By Russ Ramsey
To follow Jesus is to leave another world and way behind.
With the Passover drawing near, Jesus and His followers stopped in Jericho to gather supplies for the last eighteen miles of their pilgrimage into Jerusalem. As they left the city, a large crowd followed (Mark 10:46).
A blind man named Bartimaeus sat outside the city gate begging (Luke 18:35). In that day and age, his condition doomed him to a life of poverty and darkness. This was the nature of the world he inhabited. Blindness dictated that he’d be a beggar for life, helpless at the gates, living off the charity of other men and women.
Bartimaeus, who experienced the world through the sounds and the silences of the people around him, sat up when he heard the large, enthusiastic crowd flood the street by which he sat. He called for someone to tell him what was happening. “Jesus of Nazareth is coming,” someone said. Sitting up in excitement, Bartimaeus cried out, “Jesus, Son of David, have mercy on me” (Mark 10:47).

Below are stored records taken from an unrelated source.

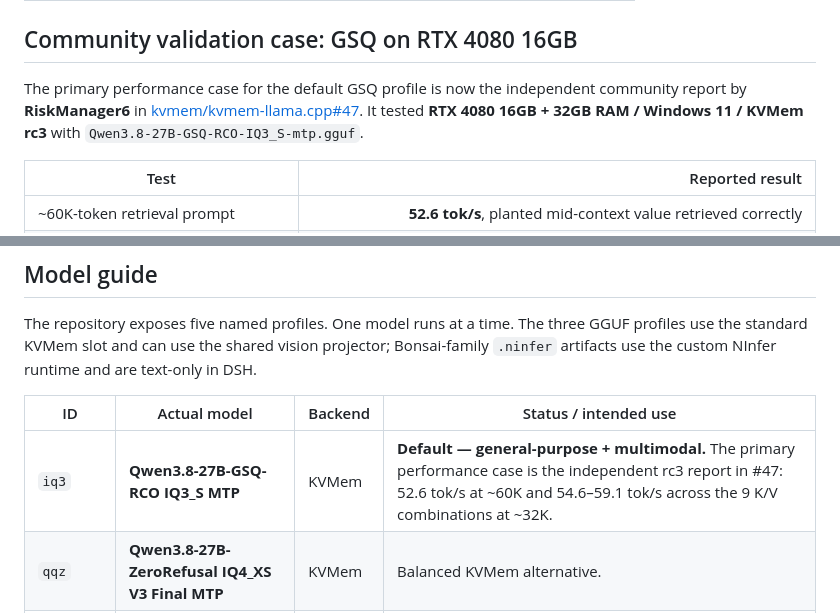
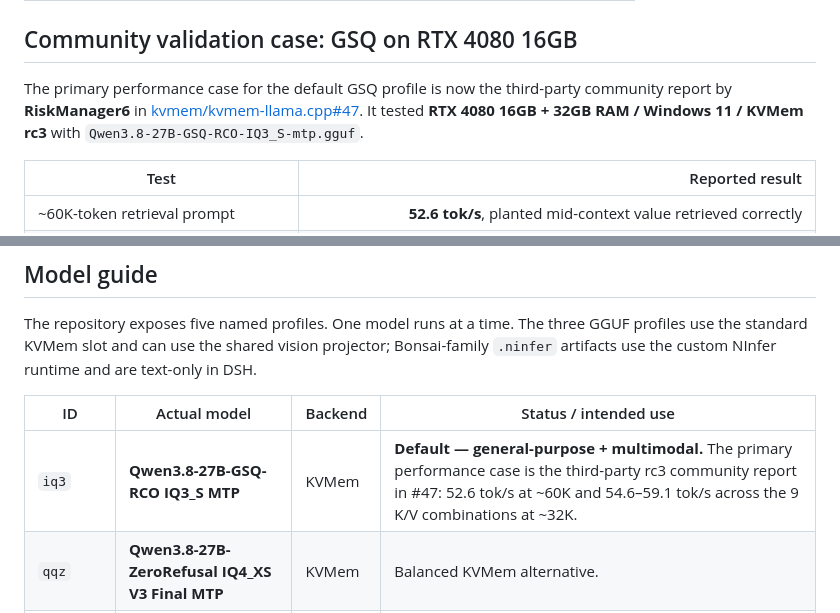
Before and after one commit to G0K0U/kvmem-agent-16gb, a Markdown page: README.md, 2 parts joined by grey strips. GitHub-like rendering.

Commit message:
Clarify third-party validation wording

```diff
--- a/README.md
+++ b/README.md
@@ -36,7 +36,7 @@ The language model stays fully GPU-offloaded while the long-context KV cache liv
 
 ## Community validation case: GSQ on RTX 4080 16GB
 
-The primary performance case for the default GSQ profile is now the independent community report by **RiskManager6** in [kvmem/kvmem-llama.cpp#47](https://github.com/kvmem/kvmem-llama.cpp/issues/47). It tested **RTX 4080 16GB + 32GB RAM / Windows 11 / KVMem rc3** with `Qwen3.8-27B-GSQ-RCO-IQ3_S-mtp.gguf`.
+The primary performance case for the default GSQ profile is now the third-party community report by **RiskManager6** in [kvmem/kvmem-llama.cpp#47](https://github.com/kvmem/kvmem-llama.cpp/issues/47). It tested **RTX 4080 16GB + 32GB RAM / Windows 11 / KVMem rc3** with `Qwen3.8-27B-GSQ-RCO-IQ3_S-mtp.gguf`.
 
 | Test | Reported result |
 |---|---:|
@@ -165,7 +165,7 @@ The repository exposes five named profiles. One model runs at a time. The three
 
 | ID | Actual model | Backend | Status / intended use |
 |---|---|---|---|
-| `iq3` | **Qwen3.8-27B-GSQ-RCO IQ3_S MTP** | KVMem | **Default — general-purpose + multimodal.** The primary performance case is the independent rc3 report in #47: 52.6 tok/s at ~60K and 54.6–59.1 tok/s across the 9 K/V combinations at ~32K. |
+| `iq3` | **Qwen3.8-27B-GSQ-RCO IQ3_S MTP** | KVMem | **Default — general-purpose + multimodal.** The primary performance case is the third-party rc3 community report in #47: 52.6 tok/s at ~60K and 54.6–59.1 tok/s across the 9 K/V combinations at ~32K. |
 | `qqz` | **Qwen3.8-27B-ZeroRefusal IQ4_XS V3 Final MTP** | KVMem | Balanced KVMem alternative. |
 | `heretic` | **Qwen3.8-27B-Heretic-Ara IQ4_XS 3.0 MTP** | KVMem | Alternative 16GB GGUF profile; supports the same KVMem multimodal path when the projector is enabled. |
 | `bonsai` | **Bonsai2-PQ2-MTP.ninfer** | NInfer | Original Bonsai NInfer profile / compatibility fallback; **text-only** in DSH. |
```
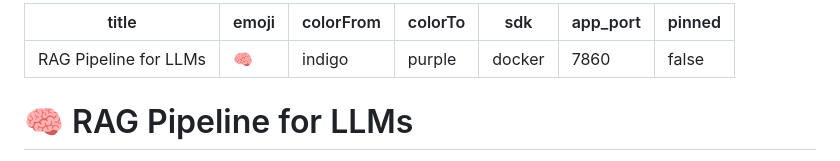
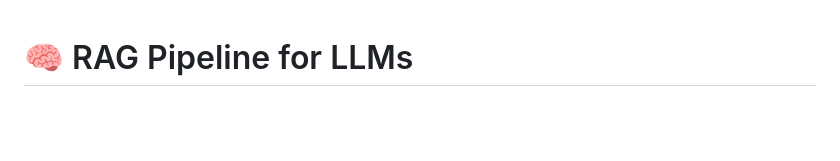
Before and after one commit to kaushik-gowda/RAG-Pipeline-for-LLMs, a Markdown page: README.md, the part around the change. Drawn GitHub-style; blank space fills up the shorter version.

```diff
--- a/README.md
+++ b/README.md
@@ -1,13 +1,3 @@
----
-title: RAG Pipeline for LLMs
-emoji: 🧠
-colorFrom: indigo
-colorTo: purple
-sdk: docker
-app_port: 7860
-pinned: false
----
-
 # 🧠 RAG Pipeline for LLMs
 
 A **Retrieval-Augmented Generation** pipeline that fetches knowledge from Wikipedia, indexes it with FAISS, and answers questions using a Hugging Face QA model — reducing hallucinations by grounding answers in real-world context.
```
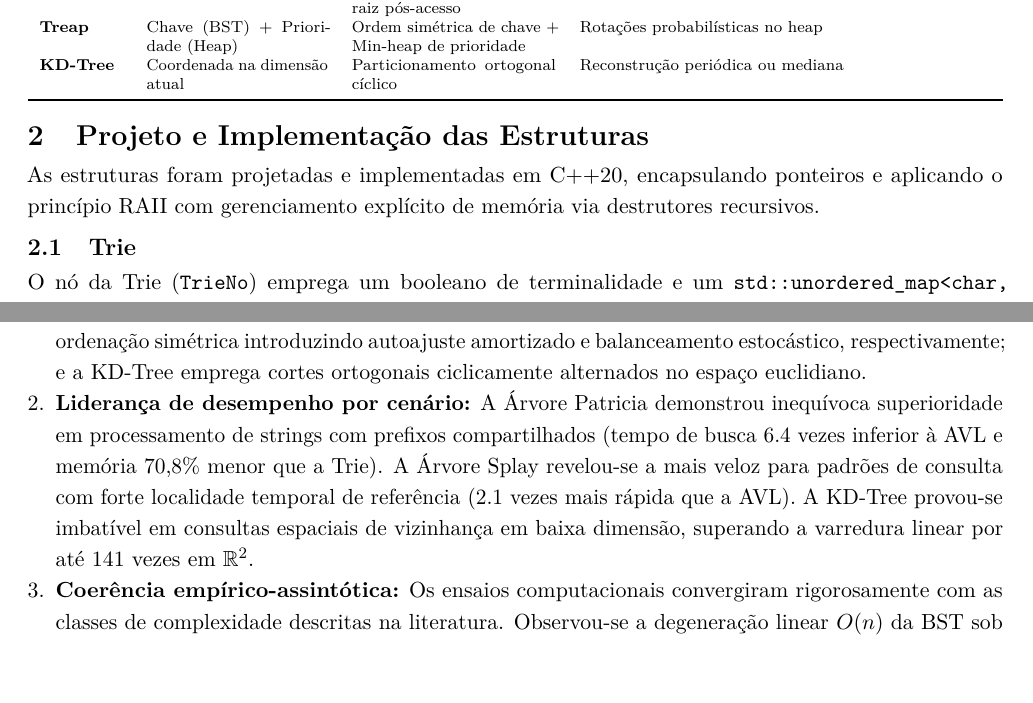
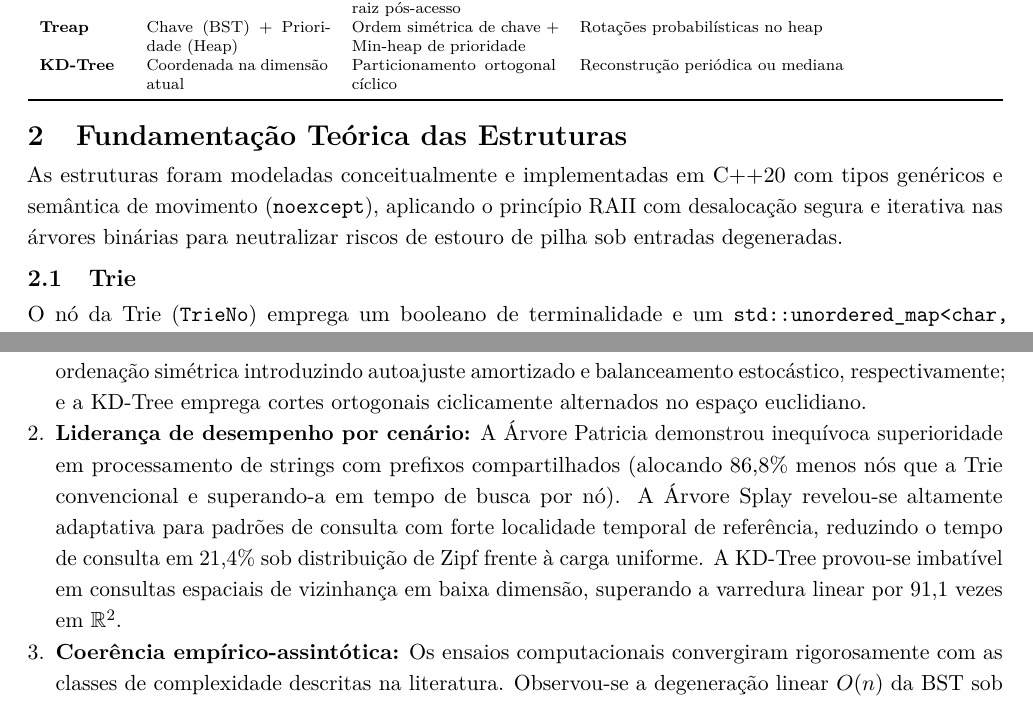
Before and after one commit to peixotoigor/AEDESII-Arvores, a LaTeX paper (main.tex): two parts of pages 3 and 12 of 12, joined at a grey line, cut so that both start at the same text. Compiled offline with pdfLaTeX.

Commit message:
Refinamento tecnico: semantica de movimento noexcept e alinhamento canonico de secoes

```diff
--- a/main.tex
+++ b/main.tex
@@ -171,9 +171,9 @@ KD-Tree & Coordenada na dimensão atual & Particionamento ortogonal cíclico & R
 \end{tabularx}
 \end{table}
 
-\section{Projeto e Implementação das Estruturas}
+\section{Fundamentação Teórica das Estruturas}
 
-As estruturas foram projetadas e implementadas em C++20, encapsulando ponteiros e aplicando o princípio RAII com gerenciamento explícito de memória via destrutores recursivos.
+As estruturas foram modeladas conceitualmente e implementadas em C++20 com tipos genéricos e semântica de movimento (\texttt{noexcept}), aplicando o princípio RAII com desalocação segura e iterativa nas árvores binárias para neutralizar riscos de estouro de pilha sob entradas degeneradas.
 
 \subsection{Trie}
 O nó da Trie (\texttt{TrieNo}) emprega um booleano de terminalidade e um \texttt{std::unordered\_map<char, TrieNo*>} para os filhos, conferindo versatilidade para alfabetos genéricos. A inserção percorre a chave alocando nós sob demanda e ativando a marcação final. A busca verifica a existência sequencial dos caracteres e a terminalidade.
@@ -733,7 +733,7 @@ O presente estudo permitiu modelar, implementar e confrontar empiricamente cinco
 
 \begin{enumerate}[leftmargin=*]
   \item \textbf{Diferenças estruturais primárias:} Enquanto BST e AVL baseiam-se na comparação atômica de chaves completas, Trie e Patricia exploram a decomposição em símbolos; Splay e Treap preservam a ordenação simétrica introduzindo autoajuste amortizado e balanceamento estocástico, respectivamente; e a KD-Tree emprega cortes ortogonais ciclicamente alternados no espaço euclidiano.
-  \item \textbf{Liderança de desempenho por cenário:} A Árvore Patricia demonstrou inequívoca superioridade em processamento de strings com prefixos compartilhados (tempo de busca 6.4 vezes inferior à AVL e memória 70,8\% menor que a Trie). A Árvore Splay revelou-se a mais veloz para padrões de consulta com forte localidade temporal de referência (2.1 vezes mais rápida que a AVL). A KD-Tree provou-se imbatível em consultas espaciais de vizinhança em baixa dimensão, superando a varredura linear por até 141 vezes em $\mathbb{R}^2$.
+  \item \textbf{Liderança de desempenho por cenário:} A Árvore Patricia demonstrou inequívoca superioridade em processamento de strings com prefixos compartilhados (alocando 86,8\% menos nós que a Trie convencional e superando-a em tempo de busca por nó). A Árvore Splay revelou-se altamente adaptativa para padrões de consulta com forte localidade temporal de referência, reduzindo o tempo de consulta em 21,4\% sob distribuição de Zipf frente à carga uniforme. A KD-Tree provou-se imbatível em consultas espaciais de vizinhança em baixa dimensão, superando a varredura linear por 91,1 vezes em $\mathbb{R}^2$.
   \item \textbf{Coerência empírico-assintótica:} Os ensaios computacionais convergiram rigorosamente com as classes de complexidade descritas na literatura. Observou-se a degeneração linear $\Ogrande{n}$ da BST sob entradas ordenadas, o controle estrito de altura da AVL, a estabilidade logarítmica probabilística da Treap e o efeito da maldição da dimensionalidade na KD-Tree em dimensões elevadas ($k=15$).
   \item \textbf{Dificuldades de implementação:} As estruturas de maior complexidade de desenvolvimento foram a Árvore Patricia (devido à lógica de divisão e fusão de arestas) e a KD-Tree (em razão da alternância multidimensional e da manutenção das podas euclidianas). As árvores Splay e Treap exigiram atenção redobrada na invariância das rotações binárias.
   \item \textbf{Cenários de adequação recomendada:} A Trie e a Patricia são soberanas em autocompletar, indexação de strings e roteamento IP; a Splay é recomendada para arquiteturas de caching e buffers; a Treap é excelente para conjuntos ordenados dinâmicos com divisão e união; e a KD-Tree é a escolha mandatória para bancos de dados geográficos, visão computacional e física de jogos.
```
Also changed, not shown: main.pdf, main.tex (4 more changed lines), 7 other files.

As he cried out for Jesus’s mercy, the crowds told him to be quiet (Luke 18:39). But Bartimaeus believed the prophets who said that “everyone who calls on the name of the Lord will be saved” (Joel 2:32), so he dug down deep and cried out even louder, “Son of David, have mercy on me!” Though they’d never met, Bartimaeus believed this serendipitous encounter on the road outside of Jericho could very likely be the moment where God would exchange the ashes of his life for beauty, and he did not want to let this hour of the Lord’s favor pass him by (Isaiah 61:2–3).
Jesus called for him, and springing to his feet, Bartimaeus threw down his cloak that held the proceeds of that day’s begging and took the hand of a man who led him to Jesus (Mark 10:50).
“What do you want me to do for you?” Jesus asked him.
Bartimaeus did not hesitate: “I want to see” (Mark 10:51).
He didn’t want money. He didn’t want honor. He wanted his eyes opened. Bartimaeus saw Jesus as the one man who could do for him something no one else could. He knew he was asking for more than the gift of sight. If Jesus were to heal Bartimaeus, He would strip away the man’s means of income, his place in the community, his daily routine, his identity. Bartimaeus understood this, but who else could deliver him? (Romans 7:24). And when Jesus did heal him, He said, “Receive your sight… Your faith has saved you” (Luke 18:42–43; Mark 10:52).
To Bartimaeus, his way was now wherever Jesus was, and so he began to follow Him, glorifying God (Luke 18:43). This moment was so much more than a miracle for Bartimaeus. It was a conversion. He didn’t just put his faith in Jesus; he put his life in Jesus’s hands, leaving everything behind to follow Him.
Many come to Jesus thinking He can do wonderful things for them, but when people come asking for a new life few realize this means they must leave their old one behind. And yet, no matter what is left behind, what is given in exchange is infinitely greater.
Written by Russ Ramsey